Advertising managers in Dallas are concerned about the ripple effects through the region’s creative community from a large advertising agency’s large loss of tent clients.
Richards Group, the largest advertising agency headquartered in Dallas with about 650 employees, expects to cut staff as the reality of this week’s mass exodus of longtime customers settles to the bottom line. The layoffs followed a revolt over founder Stan Richards’ description of a new idea for ad campaigns as being “too black”
Owen Hannay, CEO of the Dallas-based advertising agency Slingshot, is concerned Richards Group will have to throw “hundreds of employees into an advertising community that can’t absorb them.”
“And it’s just Richards Group, people,” he said. “You start looking at the editing companies, the freelancers, the shooters. … The service side of the advertising business in addition to the agencies will suffer a lot because they can not replace that business. ”
Richard’s 44-year-old running at the helm of his namesake came to a sudden end on Thursday as he effectively fired himself over racially insensitive remarks he made during an internal meeting of about 40 employees.
After his comments were made public, Motel 6 immediately fired the agency and started a week of bleeding that saw half a dozen well-known brands and Salvation Army’s charity sever ties with the company. Many had worked with The Richards Group for decades.
Hannay said it is highly unlikely that a national client such as home improvement dealer Home Depot will hire another Dallas agency.
The client drain could also hit creative businesses that Richards triggered over the years with other advertising professionals, said Leon Banowetz, president and owner of the Dallas advertising agency Banowetz + Co.
Richards separated a multicultural agency called Richards / Lerma with agency veteran Pete Lerma in 2009. Earlier this year, the agency was renamed to just Lerma. Two weeks ago, Richards Group veterans Pete Lempert and Dave Kroencke launched a new consulting group called Richards Venture.
“When something like this happens in a corner of our community, it affects us all,” said Hawkeye Agency CEO Joe DeMiero, describing Dallas’ creative and advertising community as closely cohesive.
Hawkeye has about 250 employees in Dallas and a total of 931 in 22 offices around the United States
In Dallas, it is typical for creative professionals to flow between The Richards Group and Hawkeye during their careers and vice versa, DeMiero said. He said he believes his agency can absorb some Richards employees.
“If there is any silver lining in a terrible situation, it is that more and more customers are demanding that their partner’s values match their values,” DeMiero said.
The 38-year-old director said he has also seen a shift in how large companies view their relationship with advertising agencies.
Hawkeye, one of the largest agencies in Dallas, has added 18 customers to its business during the COVID-19 pandemic and nearly all required data or a commitment to diversity and inclusion, he said.
“Transformation in the creative industry will require the purchasing side to demand it from the supply side, and the supply side strengthens and meets these demands in a way that is proactive,” DeMiero said.
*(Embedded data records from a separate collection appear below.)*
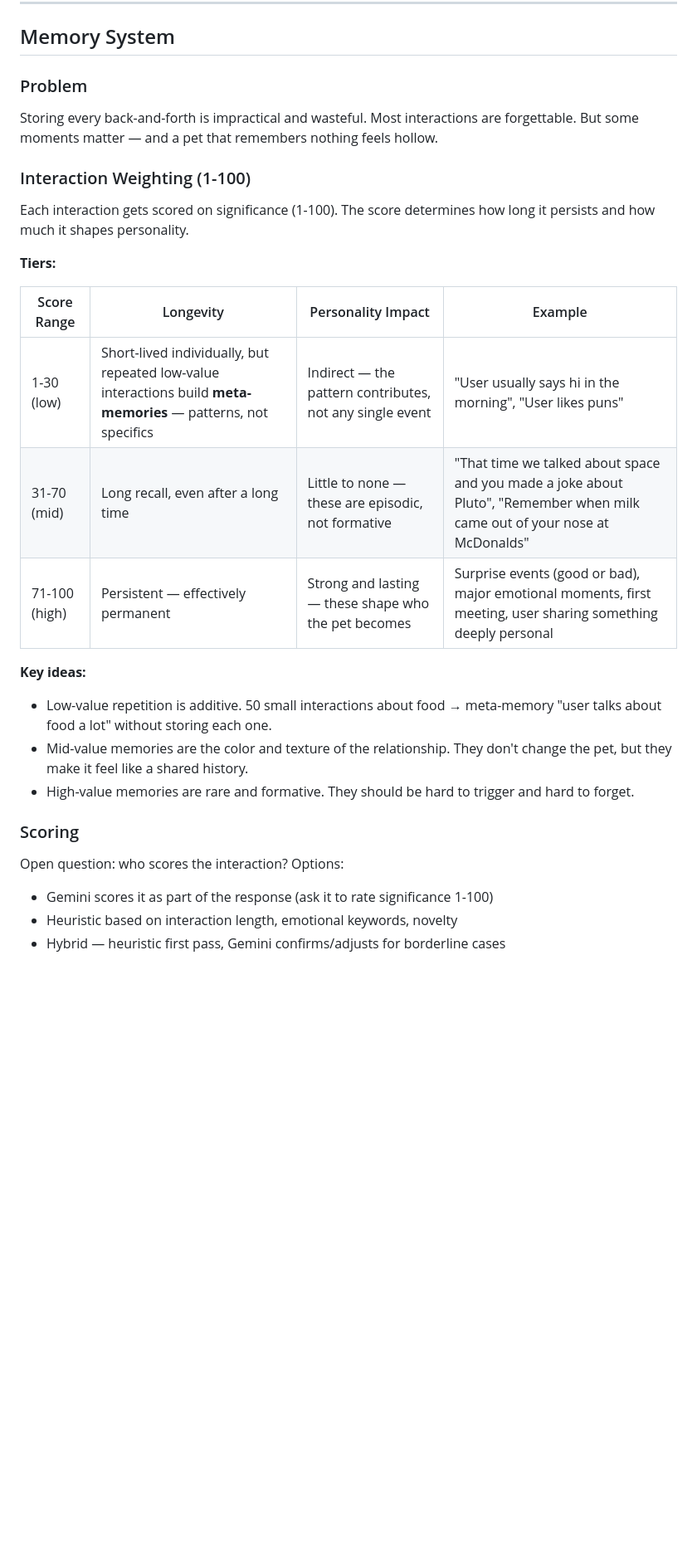
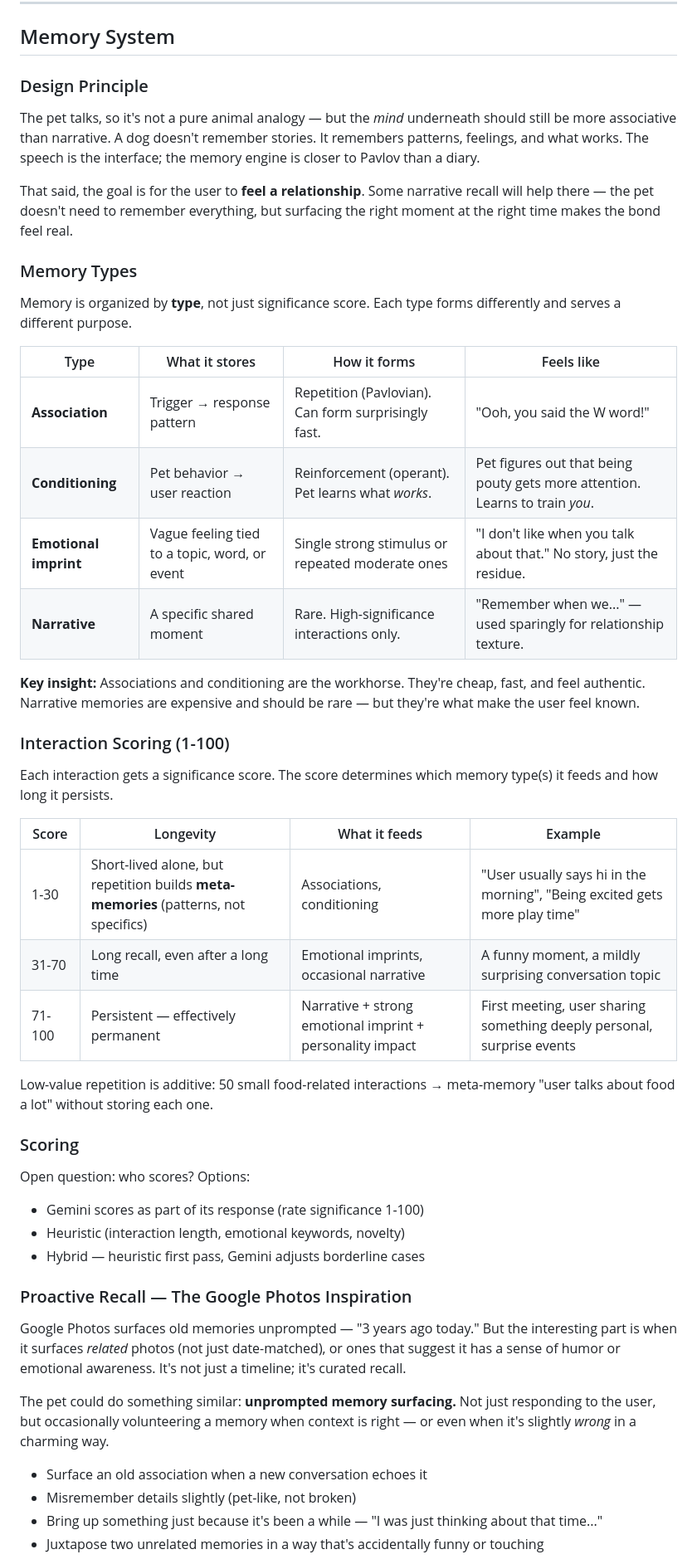
Before and after one commit to nikpage/puggle, a Markdown page: BRAINSTORM.md, the part around one of its changes. Shown at 83% size. Drawn GitHub-style; blank space fills up the shorter version.

Commit message:
Rework memory section: associative model, proactive recall, Google Photos inspiration
Reframes memory as type-based (association, conditioning, emotional
imprint, narrative) rather than pure score tiers. Adds note on
unprompted memory surfacing inspired by Google Photos.

https://claude.ai/code/session_01Cej9h6dMJe5WwMRdb4pVYX

```diff
--- a/BRAINSTORM.md
+++ b/BRAINSTORM.md
@@ -44,30 +44,52 @@ Different pet types could have different baseline ranges, drift rates, and which
 
 ## Memory System
 
-### Problem
+### Design Principle
 
-Storing every back-and-forth is impractical and wasteful. Most interactions are forgettable. But some moments matter — and a pet that remembers nothing feels hollow.
+The pet talks, so it's not a pure animal analogy — but the *mind* underneath should still be more associative than narrative. A dog doesn't remember stories. It remembers patterns, feelings, and what works. The speech is the interface; the memory engine is closer to Pavlov than a diary.
 
-### Interaction Weighting (1-100)
+That said, the goal is for the user to **feel a relationship**. Some narrative recall will help there — the pet doesn't need to remember everything, but surfacing the right moment at the right time makes the bond feel real.
 
-Each interaction gets scored on significance (1-100). The score determines how long it persists and how much it shapes personality.
+### Memory Types
 
-**Tiers:**
+Memory is organized by **type**, not just significance score. Each type forms differently and serves a different purpose.
 
-| Score Range | Longevity | Personality Impact | Example |
+| Type | What it stores | How it forms | Feels like |
 |---|---|---|---|
-| 1-30 (low) | Short-lived individually, but repeated low-value interactions build **meta-memories** — patterns, not specifics | Indirect — the pattern contributes, not any single event | "User usually says hi in the morning", "User likes puns" |
-| 31-70 (mid) | Long recall, even after a long time | Little to none — these are episodic, not formative | "That time we talked about space and you made a joke about Pluto", "Remember when milk came out of your nose at McDonalds" |
-| 71-100 (high) | Persistent — effectively permanent | Strong and lasting — these shape who the pet becomes | Surprise events (good or bad), major emotional moments, first meeting, user sharing something deeply personal |
+| **Association** | Trigger → response pattern | Repetition (Pavlovian). Can form surprisingly fast. | "Ooh, you said the W word!" |
+| **Conditioning** | Pet behavior → user reaction | Reinforcement (operant). Pet learns what *works*. | Pet figures out that being pouty gets more attention. Learns to train *you*. |
+| **Emotional imprint** | Vague feeling tied to a topic, word, or event | Single strong stimulus or repeated moderate ones | "I don't like when you talk about that." No story, just the residue. |
+| **Narrative** | A specific shared moment | Rare. High-significance interactions only. | "Remember when we..." — used sparingly for relationship texture. |
 
-**Key ideas:**
-- Low-value repetition is additive. 50 small interactions about food → meta-memory "user talks about food a lot" without storing each one.
-- Mid-value memories are the color and texture of the relationship. They don't change the pet, but they make it feel like a shared history.
-- High-value memories are rare and formative. They should be hard to trigger and hard to forget.
+**Key insight:** Associations and conditioning are the workhorse. They're cheap, fast, and feel authentic. Narrative memories are expensive and should be rare — but they're what make the user feel known.
+
+### Interaction Scoring (1-100)
+
+Each interaction gets a significance score. The score determines which memory type(s) it feeds and how long it persists.
+
+| Score | Longevity | What it feeds | Example |
+|---|---|---|---|
+| 1-30 | Short-lived alone, but repetition builds **meta-memories** (patterns, not specifics) | Associations, conditioning | "User usually says hi in the morning", "Being excited gets more play time" |
+| 31-70 | Long recall, even after a long time | Emotional imprints, occasional narrative | A funny moment, a mildly surprising conversation topic |
+| 71-100 | Persistent — effectively permanent | Narrative + strong emotional imprint + personality impact | First meeting, user sharing something deeply personal, surprise events |
+
+Low-value repetition is additive: 50 small food-related interactions → meta-memory "user talks about food a lot" without storing each one.
 
 ### Scoring
 
-Open question: who scores the interaction? Options:
-- Gemini scores it as part of the response (ask it to rate significance 1-100)
-- Heuristic based on interaction length, emotional keywords, novelty
-- Hybrid — heuristic first pass, Gemini confirms/adjusts for borderline cases
+Open question: who scores? Options:
+- Gemini scores as part of its response (rate significance 1-100)
+- Heuristic (interaction length, emotional keywords, novelty)
+- Hybrid — heuristic first pass, Gemini adjusts borderline cases
+
+### Proactive Recall — The Google Photos Inspiration
+
+Google Photos surfaces old memories unprompted — "3 years ago today." But the interesting part is when it surfaces *related* photos (not just date-matched), or ones that suggest it has a sense of humor or emotional awareness. It's not just a timeline; it's curated recall.
+
+The pet could do something similar: **unprompted memory surfacing.** Not just responding to the user, but occasionally volunteering a memory when context is right — or even when it's slightly *wrong* in a charming way.
+
+- Surface an old association when a new conversation echoes it
+- Misremember details slightly (pet-like, not broken)
+- Bring up something just because it's been a while — "I was just thinking about that time..."
+- Juxtapose two unrelated memories in a way that's accidentally funny or touching
+
```
Also changed, not shown: other parts of BRAINSTORM.md (+13 -9 lines).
The University of Texas at Austin, where an advertising and public relations school is named after Richards, on Friday issued a registered apology from Richards to the university and its students. He said in the video that he has never tolerated racial accusations and does not tolerate white supremacy, but acknowledged that his remarks were the biggest mistake of his life.
“In that moment, I wiped out years of trust,” he said. “I could hide from this, but I think it’s better to own it.”